Filing, it’s the one thing that can bring many of us out in a cold sweat! We all hate feeling disorganised, especially when it comes to our filing system. Equally, we want to feel that we have everything under control and know where everything is, so we can easily have it to hand when needed. 

A good filing system also helps us be more productive. We can waste so much time looking for mislaid items. Having a good filing system in place is essential if you want to be more in control of your office and your productivity. So, whether you’re looking to get your paperwork organised, are aiming for a paperless environment, or just need to be more in control over your online and offline filing systems – here are some tips to help. 

Know your storage options and requirements

Start by knowing what options are available to you and what you legally need to do. There are some requirements that are out of your control and need to be factored into how you organise and store information. For example, there’s the storage of personal data to consider (as per the Data Protection Act and ICO regulations), as well as a requirement to store secure information (such as passwords, login information etc). These stipulate that you need to be using lockable filing drawers and password protecting your phone.

The tax office and HMRC also have requirements on what you must keep. Most of their documentation needs to be kept for at least 6 years (such as tax and HMRC paperwork), as does your bank and credit card statements, accounts, dividend paperwork, invoices and receipts and contracts.

Choose easy to use systems

The good news is there are options available to make this easier. Not everything needs to be kept as physical paperwork. If you receive PDF or emailed documents, they can often stay as digital copies. There are also password management systems such as Dashlane or LastPass, that can help you keep password and login information secure. Sync services such as Dropbox and Google Drive are great if you work from several locations or devices. They help you to easily access the documents you need, when and where you need them.

As for your on and offline filing systems, go with whatever works for you. For many of us, that can be filing by alphabetical, chronological, or subject matter. Coloured tabs and files may make the job easier for you, but ensure you’re using them because they help – not because they look pretty or colour coordinate with your office. You need something that does the job well, not something that just looks really pretty. Whatever system you use, ensure you’re keeping it quick and easy – don’t create millions of folders, to suit every possible filing situation.

Use templates and automation

Your filing system does need to be easy to use, so you can quickly find what you need – but it also needs to be replicable. And that’s where templates and automation come into their own.

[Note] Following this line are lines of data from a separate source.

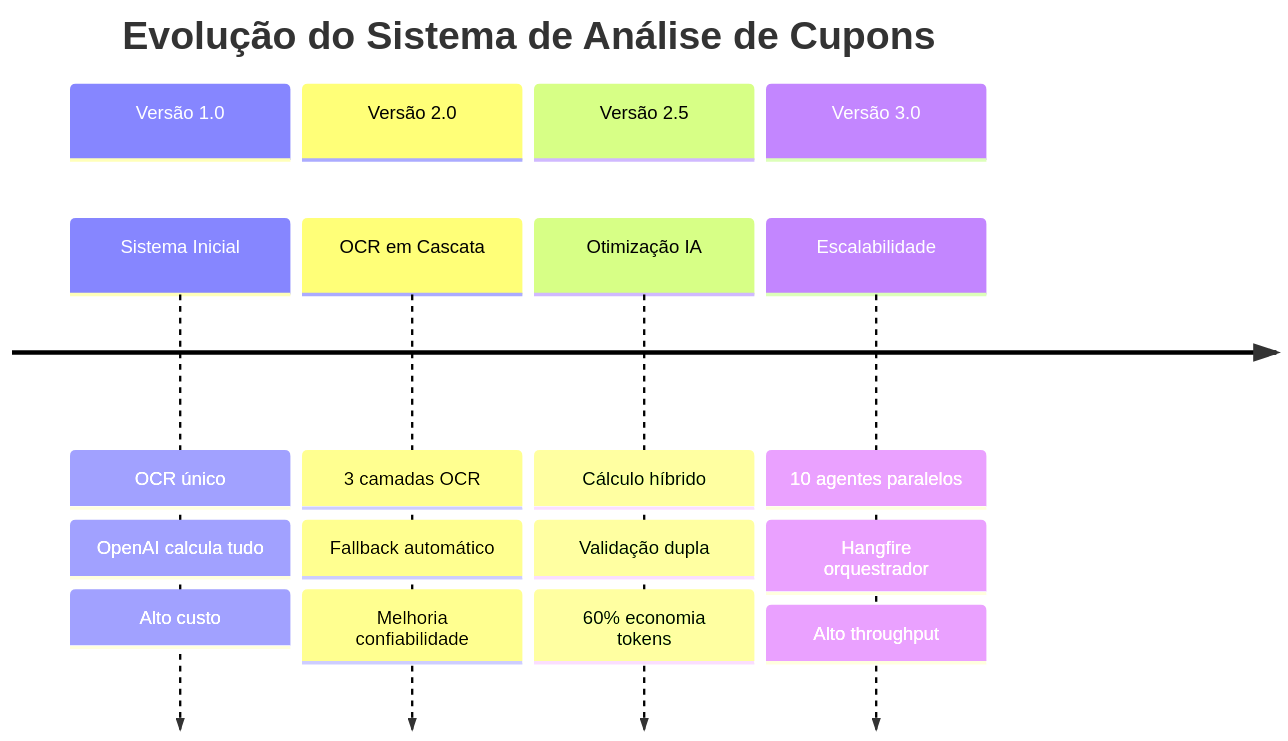
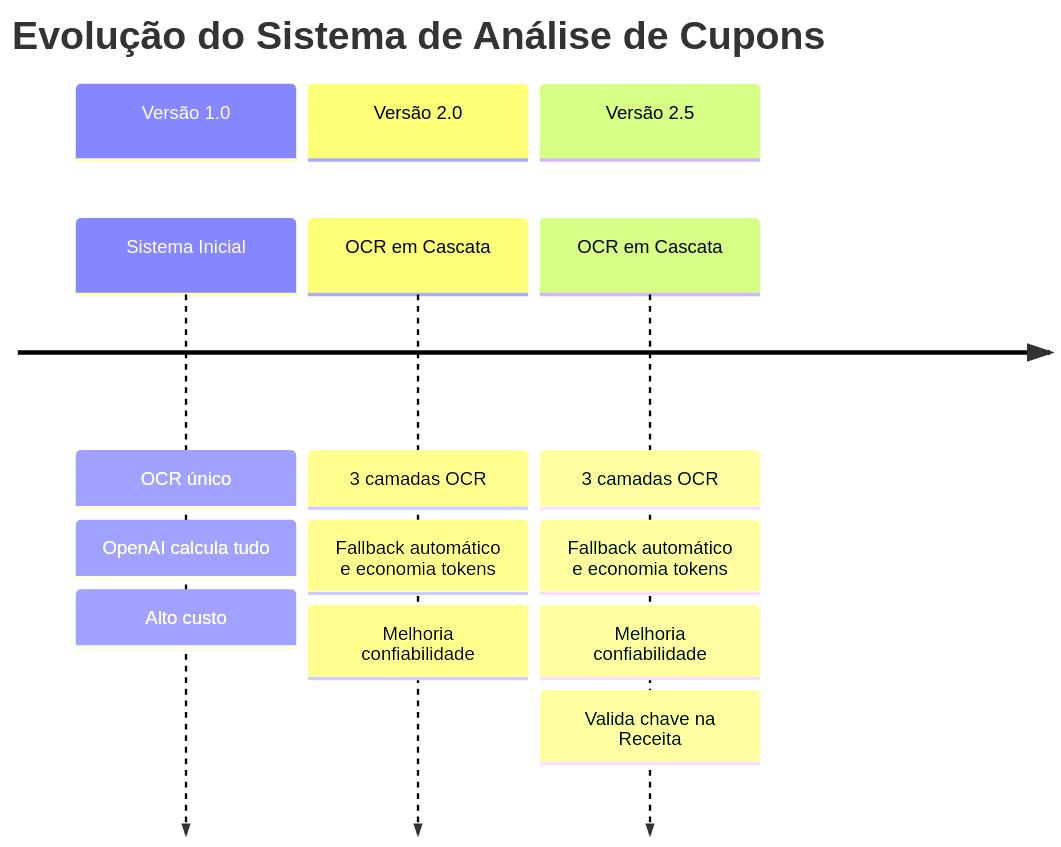
Diagram 17 of 18 in README.md (LeonardoDalcorso/agent_sorte_de_quem_indica), drawn with Mermaid before and after one commit. The commit also changed other lines of this file, not shown here.

````diff
--- a/README.md
+++ b/README.md
@@ -1082,24 +1082,21 @@
 ```mermaid
 timeline
     title Evolução do Sistema de Análise de Cupons
     
     section Versão 1.0
         Sistema Inicial : OCR único
                        : OpenAI calcula tudo
                        : Alto custo
                        
     section Versão 2.0
         OCR em Cascata : 3 camadas OCR
-                      : Fallback automático
+                      : Fallback automático e economia tokens
                       : Melhoria confiabilidade
                       
     section Versão 2.5
-        Otimização IA : Cálculo híbrido
-                     : Validação dupla
-                     : 60% economia tokens
-                     
-    section Versão 3.0
-        Escalabilidade : 10 agentes paralelos
-                      : Hangfire orquestrador
-                      : Alto throughput
+        OCR em Cascata : 3 camadas OCR
+                      : Fallback automático e economia tokens
+                      : Melhoria confiabilidade
+                      : Valida chave na Receita
+
 ```
````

Setting up templates allows you to only gather the information you need for a specific task. This means less unwanted extras for you to accumulate and worry about storing. You can also use automated organisation tools to automate your filing. For example, you could set up an email rule to always file emails from a certain person into a specific folder, or to save scanned documents to a specific folder. 

Email Accounts

This deserves a special mention because so many people let their email filing system get out of control! Take the time to set up a hierarchy of folders to match your on and offline filing systems. If you file client data in one filing drawer and then subdivide them my client surname – do the same with your email folders.

Make it a rule to always try and have a clear inbox. This not only helps you see new emails when they come in, but it also makes you feel less stressed whenever you open your email account! And always set your email to empty the junk, spam and bin folders, every time you log out, to save you using up your storage on unwanted emails.

Commit to regular filing system maintenance

No matter what your system, it’s important that you regularly follow and maintain it.  Have a set routine in place, where you do one of three things with every piece of paper you hold – you either shred, file, or action it. Actioning it can mean dealing with it immediately (if it can be completed in a couple of minutes), or putting it on a to-do list or scheduling it into your calendar (for those tasks that are bigger and need breaking down or those that are going to take time to complete). 

Make it a rule to keep your desk paper-free and your laptop desktop free of files. Run regular maintenance on your PC or laptop, so you’re regularly emptying your recycle bin and checking the storage on your hard drive. 

Filing and paperwork don’t have to bring you out in a cold sweat. By following the advice above you’ll not only get your filing system organised, but you’ll also feel more productive – and that’s thanks to a clearer working space and a clear head.